* TASK DIRECTIONS *
Keep the pictures out, please, and set down every record exactly.

* DATA SUPPLIED *
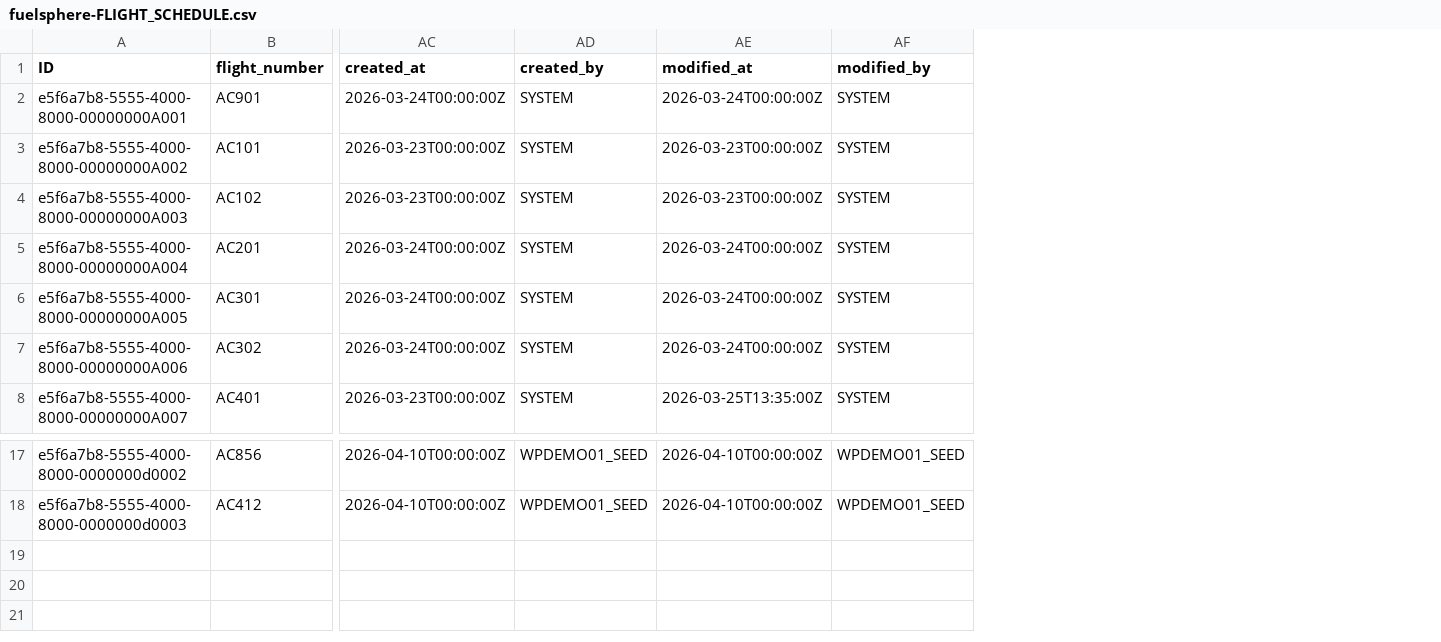
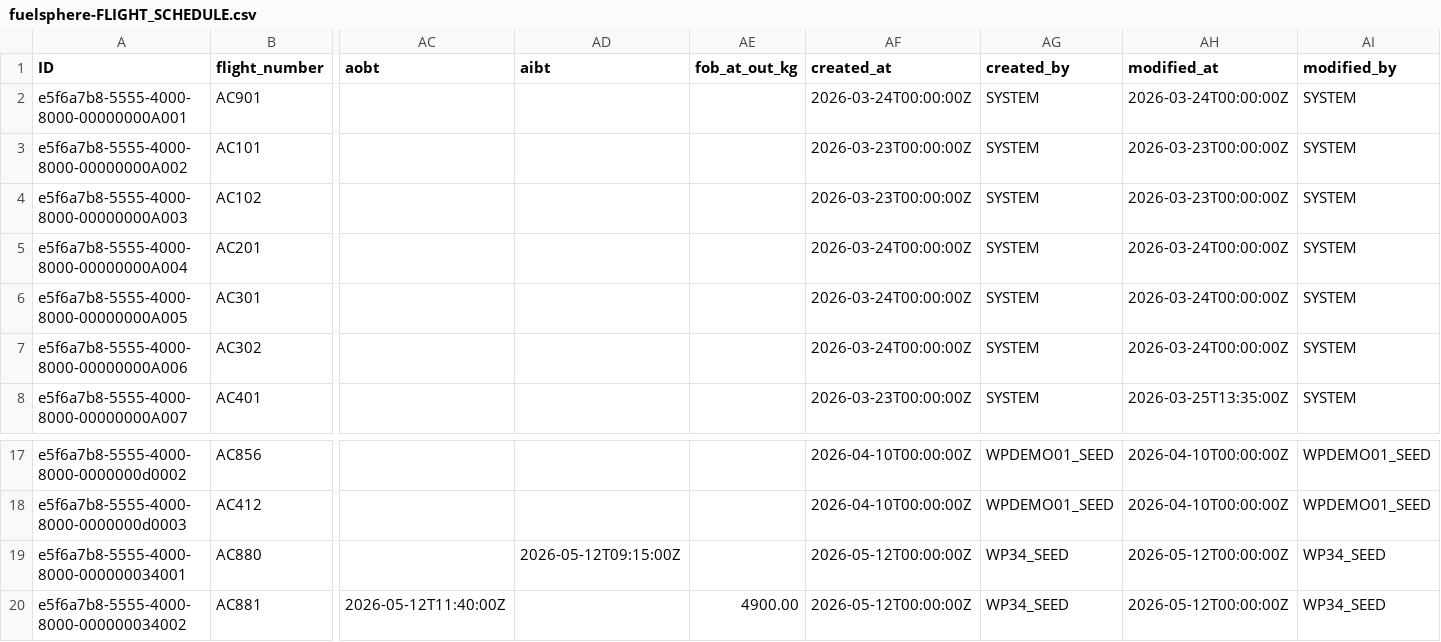
Before and after one commit to kalpesh0304/FuelSphere, a CSV file: db/data/fuelsphere-FLIGHT_SCHEDULE.csv, drawn as a sheet; only a part is shown, gaps mark what is left out; rows hold the shown columns only; the diff names each change by its address in the sheet, - before the commit and + after, or states it on an @@ line.

```diff
--- a/db/data/fuelsphere-FLIGHT_SCHEDULE.csv
+++ b/db/data/fuelsphere-FLIGHT_SCHEDULE.csv
+column AC (aobt), empty
+column AD (aibt), empty
+column AE (fob_at_out_kg), empty
+row 19: e5f6a7b8-5555-4000-8000-000000034001 | AC880 |  | 2026-05-12T09:15:00Z |  | 2026-05-12T00:00:00Z | WP34_SEED | 2026-05-12T00:00:00Z | WP34_SEED
+row 20: e5f6a7b8-5555-4000-8000-000000034002 | AC881 | 2026-05-12T11:40:00Z |  | 4900.00 | 2026-05-12T00:00:00Z | WP34_SEED | 2026-05-12T00:00:00Z | WP34_SEED
```
Also changed, not shown: db/data/fuelsphere-APU_USAGE.csv, db/data/fuelsphere-FUEL_DELIVERIES.csv, 3 other files.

* RESULT OF THIS TASK *
Before and after one commit to kalpesh0304/FuelSphere, a CSV file: db/data/fuelsphere-FLIGHT_SCHEDULE.csv, drawn as a sheet; only a part is shown, gaps mark what is left out; rows hold the shown columns only; the diff names each change by its address in the sheet, - before the commit and + after, or states it on an @@ line.

```diff
--- a/db/data/fuelsphere-FLIGHT_SCHEDULE.csv
+++ b/db/data/fuelsphere-FLIGHT_SCHEDULE.csv
+column AC (aobt), empty
+column AD (aibt), empty
+column AE (fob_at_out_kg), empty
+row 19: e5f6a7b8-5555-4000-8000-000000034001 | AC880 |  | 2026-05-12T09:15:00Z |  | 2026-05-12T00:00:00Z | WP34_SEED | 2026-05-12T00:00:00Z | WP34_SEED
+row 20: e5f6a7b8-5555-4000-8000-000000034002 | AC881 | 2026-05-12T11:40:00Z |  | 4900.00 | 2026-05-12T00:00:00Z | WP34_SEED | 2026-05-12T00:00:00Z | WP34_SEED
```
Also changed, not shown: db/data/fuelsphere-APU_USAGE.csv, db/data/fuelsphere-FUEL_DELIVERIES.csv, 3 other files.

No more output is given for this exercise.